Members of the community stressed to Biden that while they’re ready to help him, he needs to acknowledge that they are expecting something in return for their votes that helped springboard him to become the apparent Democratic nominee. Two people suggested that he start by choosing a black woman as his vice president.
While Biden did not commit to choosing a black running mate, he tried to reassure the community he would make the right choice because Rep. Lisa Blunt Rochester, the state’s first black female representative, is leading his vice presidential vetting committee.
Before wrapping his roughly 35 minute remarks, Biden acknowledged that fully stamping out racism to the community’s liking may be difficult to do under the terms of his presidency, if elected. He reminded listeners that changing the systemic racism in the judicial system requires voters electing a Democratic Senate so they can start appointing judges to balance the dozens of conservative ones that Senate Majority Leader Mitch McConnell has shepherded through confirmation.
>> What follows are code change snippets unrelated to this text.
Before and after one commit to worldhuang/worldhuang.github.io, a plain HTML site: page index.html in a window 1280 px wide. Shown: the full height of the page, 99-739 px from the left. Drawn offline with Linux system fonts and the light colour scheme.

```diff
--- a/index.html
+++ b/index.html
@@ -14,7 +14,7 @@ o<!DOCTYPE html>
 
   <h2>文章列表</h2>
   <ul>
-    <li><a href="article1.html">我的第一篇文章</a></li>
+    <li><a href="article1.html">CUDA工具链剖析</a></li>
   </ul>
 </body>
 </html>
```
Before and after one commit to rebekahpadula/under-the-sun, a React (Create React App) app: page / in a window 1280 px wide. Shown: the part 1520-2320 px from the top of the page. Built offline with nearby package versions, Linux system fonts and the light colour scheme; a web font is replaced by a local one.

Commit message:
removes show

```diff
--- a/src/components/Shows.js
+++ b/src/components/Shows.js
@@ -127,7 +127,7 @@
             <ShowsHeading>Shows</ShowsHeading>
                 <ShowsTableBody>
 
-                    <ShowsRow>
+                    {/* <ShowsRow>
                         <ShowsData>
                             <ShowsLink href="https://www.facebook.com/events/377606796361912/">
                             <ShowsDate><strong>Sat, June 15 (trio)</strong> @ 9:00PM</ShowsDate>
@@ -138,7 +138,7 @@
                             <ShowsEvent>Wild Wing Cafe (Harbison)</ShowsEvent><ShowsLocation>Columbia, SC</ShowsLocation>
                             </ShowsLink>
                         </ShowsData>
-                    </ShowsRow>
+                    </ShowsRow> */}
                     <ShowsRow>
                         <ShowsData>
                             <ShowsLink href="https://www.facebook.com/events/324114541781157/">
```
Biden then asked the community for help, acknowledging how they had always “given me hell when you thought I screwed up” and set him on the right course to best uplift black America.
“I know I make mistakes, but to quote an old Talmudic expression, 'what comes right from the heart goes straight to the heart' and it's going to come from the heart but I need help,” Biden said. “I need help and advice as we go along as to what I should, you think I should be doing.”
Kansas Senate primary field set as Pompeo sits race out
WASHINGTON — The field is set for the Republican Senate primary in Kansas, and it doesn't include Secretary of State Mike Pompeo. Despite speculation that he could run, Monday's filing deadline came and went.
Now, Republicans are left with a field of candidates who have traded bitter exchanges amid concerns from Republicans that the acrimonious primary could jeopardize their party's control of the seat.